Liquid nitrogen ice cream deposit supervision blind zone Improper operation will hurt people

- Oct 27, 2018-

According to the British "Daily Mail" reported on August 31, the US Food and Drug Administration (FDA) warned on the 30th that the addition of liquid nitrogen ice cream, cereals, cocktails and candy in the youth group is particularly popular. "It may cause damage to the skin and internal organs, which is caused by the liquid nitrogen used in it." Liquid nitrogen remaining in food and drink can cause serious and even life-threatening injuries, including damage to the skin and internal organs.


Similarly, extreme cold may have a similar effect on the internal tissues of the human body, so the consumption of smoky liquid nitrogen balls can damage the esophagus and lungs. A man who uploaded his video of two "liquid nitrogen puffs" showed that his mouth had been frostbitten. A mother in Florida warned other parents to keep their children away from this food after their son had asthma due to eating liquid nitrogen snacks.

According to the National Food Safety Standards for Food Additives (GB2760-2014), in the regulations on the use of food processing aids such as nitrogen, nitrogen can be used in various food processing processes, and the residual amount is not limited (with GB2760-2014) Table C.1 screenshot).


Because of the colorless, odorless, non-toxic chemical nature of nitrogen, there is no reaction in the body, so there is no limit on intake. As a processing aid, nitrogen does not have food quality and safety problems when it is used. However, in the liquid form, since the liquid nitrogen temperature is extremely low, the human skin directly contacts for more than 2 seconds, it is frostbitten and irreversible, so the edible liquid is consumed. Nitrogen foods should pay attention to the method of consumption to avoid irreversible frostbite.

However, since nitrogen is usually present in the atmosphere in gaseous form, to make it a liquid, the temperature generally needs to be as low as minus 195.5 degrees Celsius, while the lowest temperature recorded in Antarctica is minus 90 degrees Celsius.
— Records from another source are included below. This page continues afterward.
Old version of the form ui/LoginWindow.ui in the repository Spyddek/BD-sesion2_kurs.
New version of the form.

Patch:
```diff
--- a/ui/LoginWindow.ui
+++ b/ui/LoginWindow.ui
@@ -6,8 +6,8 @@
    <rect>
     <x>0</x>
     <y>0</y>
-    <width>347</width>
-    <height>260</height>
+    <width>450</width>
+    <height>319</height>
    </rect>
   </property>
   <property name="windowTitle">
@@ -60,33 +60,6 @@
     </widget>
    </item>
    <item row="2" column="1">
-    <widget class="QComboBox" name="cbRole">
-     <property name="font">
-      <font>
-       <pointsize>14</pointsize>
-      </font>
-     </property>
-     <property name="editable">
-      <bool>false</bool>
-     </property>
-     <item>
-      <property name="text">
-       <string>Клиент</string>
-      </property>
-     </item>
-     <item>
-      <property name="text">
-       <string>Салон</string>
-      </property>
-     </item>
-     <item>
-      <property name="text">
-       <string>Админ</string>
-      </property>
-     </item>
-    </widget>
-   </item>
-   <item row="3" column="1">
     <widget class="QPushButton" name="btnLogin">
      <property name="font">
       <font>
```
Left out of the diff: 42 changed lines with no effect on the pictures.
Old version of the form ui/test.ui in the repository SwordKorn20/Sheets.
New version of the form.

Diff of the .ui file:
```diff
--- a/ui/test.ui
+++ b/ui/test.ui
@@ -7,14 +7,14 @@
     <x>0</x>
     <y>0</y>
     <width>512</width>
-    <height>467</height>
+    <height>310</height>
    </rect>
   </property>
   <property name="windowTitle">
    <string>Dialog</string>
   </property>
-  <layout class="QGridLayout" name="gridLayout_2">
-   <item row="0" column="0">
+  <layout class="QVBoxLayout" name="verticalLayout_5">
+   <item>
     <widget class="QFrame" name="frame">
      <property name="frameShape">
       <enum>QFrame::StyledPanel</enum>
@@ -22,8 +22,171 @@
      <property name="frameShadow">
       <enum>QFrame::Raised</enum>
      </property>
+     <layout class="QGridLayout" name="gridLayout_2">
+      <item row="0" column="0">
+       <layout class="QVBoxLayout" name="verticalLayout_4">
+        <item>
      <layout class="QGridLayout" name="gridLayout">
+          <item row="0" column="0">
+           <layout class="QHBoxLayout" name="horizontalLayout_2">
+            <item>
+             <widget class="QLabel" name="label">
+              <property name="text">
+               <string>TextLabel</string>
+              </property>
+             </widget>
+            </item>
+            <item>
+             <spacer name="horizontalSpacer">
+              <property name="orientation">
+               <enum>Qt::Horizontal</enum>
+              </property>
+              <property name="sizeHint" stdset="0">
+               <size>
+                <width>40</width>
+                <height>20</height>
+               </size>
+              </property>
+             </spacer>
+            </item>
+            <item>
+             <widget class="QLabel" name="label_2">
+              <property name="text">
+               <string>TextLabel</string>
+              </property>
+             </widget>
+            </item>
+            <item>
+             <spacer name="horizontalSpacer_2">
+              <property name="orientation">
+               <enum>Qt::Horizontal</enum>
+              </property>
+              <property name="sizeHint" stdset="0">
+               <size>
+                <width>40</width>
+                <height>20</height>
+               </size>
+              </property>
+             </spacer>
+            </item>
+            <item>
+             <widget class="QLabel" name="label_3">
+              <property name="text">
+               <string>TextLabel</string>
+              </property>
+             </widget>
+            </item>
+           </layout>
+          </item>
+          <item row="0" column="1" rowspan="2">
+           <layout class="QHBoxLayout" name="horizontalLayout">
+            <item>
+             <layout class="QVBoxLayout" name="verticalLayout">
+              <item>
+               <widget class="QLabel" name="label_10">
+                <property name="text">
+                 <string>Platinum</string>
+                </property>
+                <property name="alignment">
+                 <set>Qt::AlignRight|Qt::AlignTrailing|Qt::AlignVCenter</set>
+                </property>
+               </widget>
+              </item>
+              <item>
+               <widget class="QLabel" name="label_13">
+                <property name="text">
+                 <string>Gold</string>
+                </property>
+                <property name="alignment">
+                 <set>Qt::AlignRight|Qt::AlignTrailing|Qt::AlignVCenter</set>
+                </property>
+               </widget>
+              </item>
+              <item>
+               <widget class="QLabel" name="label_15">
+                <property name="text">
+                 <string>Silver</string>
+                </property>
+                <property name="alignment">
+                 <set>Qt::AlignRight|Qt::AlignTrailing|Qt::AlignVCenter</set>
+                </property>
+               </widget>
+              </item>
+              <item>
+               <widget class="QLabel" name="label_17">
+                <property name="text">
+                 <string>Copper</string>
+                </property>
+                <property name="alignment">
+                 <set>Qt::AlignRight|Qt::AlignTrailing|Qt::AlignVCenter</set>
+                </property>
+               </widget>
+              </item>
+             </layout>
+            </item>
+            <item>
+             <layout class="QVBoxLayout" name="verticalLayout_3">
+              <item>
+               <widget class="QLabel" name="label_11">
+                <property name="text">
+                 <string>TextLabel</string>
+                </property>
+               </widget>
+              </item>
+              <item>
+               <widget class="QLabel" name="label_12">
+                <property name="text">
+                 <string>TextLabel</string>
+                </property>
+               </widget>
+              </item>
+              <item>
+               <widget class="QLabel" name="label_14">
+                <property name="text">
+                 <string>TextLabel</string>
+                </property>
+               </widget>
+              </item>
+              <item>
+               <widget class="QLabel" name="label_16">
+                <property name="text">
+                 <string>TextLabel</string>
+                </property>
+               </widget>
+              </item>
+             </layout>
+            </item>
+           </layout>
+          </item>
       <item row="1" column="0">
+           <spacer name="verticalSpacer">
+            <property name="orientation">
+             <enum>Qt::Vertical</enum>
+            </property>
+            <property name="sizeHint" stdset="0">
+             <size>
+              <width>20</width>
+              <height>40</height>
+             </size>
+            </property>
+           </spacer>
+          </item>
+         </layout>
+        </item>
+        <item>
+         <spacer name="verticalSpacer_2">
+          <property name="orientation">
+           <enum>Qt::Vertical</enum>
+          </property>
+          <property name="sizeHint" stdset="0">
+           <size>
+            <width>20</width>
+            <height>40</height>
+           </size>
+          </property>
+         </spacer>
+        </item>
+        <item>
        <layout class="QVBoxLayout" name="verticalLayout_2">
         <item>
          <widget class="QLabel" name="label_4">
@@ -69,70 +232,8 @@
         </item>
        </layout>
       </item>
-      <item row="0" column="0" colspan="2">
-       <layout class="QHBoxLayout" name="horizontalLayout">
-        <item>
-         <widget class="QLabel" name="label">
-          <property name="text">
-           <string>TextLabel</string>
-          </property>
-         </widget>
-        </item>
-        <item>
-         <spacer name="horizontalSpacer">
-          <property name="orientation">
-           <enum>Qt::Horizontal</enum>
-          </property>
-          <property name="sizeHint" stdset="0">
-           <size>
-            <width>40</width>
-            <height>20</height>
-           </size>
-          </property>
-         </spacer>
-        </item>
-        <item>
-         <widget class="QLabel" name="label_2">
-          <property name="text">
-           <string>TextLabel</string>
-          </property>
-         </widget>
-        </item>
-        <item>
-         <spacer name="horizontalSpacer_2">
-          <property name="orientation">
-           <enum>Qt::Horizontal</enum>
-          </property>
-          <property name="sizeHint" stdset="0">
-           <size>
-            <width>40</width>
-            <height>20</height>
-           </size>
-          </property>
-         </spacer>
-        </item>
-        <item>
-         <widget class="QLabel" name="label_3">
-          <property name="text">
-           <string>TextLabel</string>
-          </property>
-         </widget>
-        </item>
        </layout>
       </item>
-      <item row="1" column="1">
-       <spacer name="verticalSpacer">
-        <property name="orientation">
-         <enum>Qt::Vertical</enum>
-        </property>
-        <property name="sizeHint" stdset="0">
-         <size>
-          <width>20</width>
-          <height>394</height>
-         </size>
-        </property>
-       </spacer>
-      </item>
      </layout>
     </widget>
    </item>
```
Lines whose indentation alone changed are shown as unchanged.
The FDA warned that although nitrogen is not toxic and can be used to preserve food, very low temperatures can cause frostbite on the skin and damage the throat and stomach.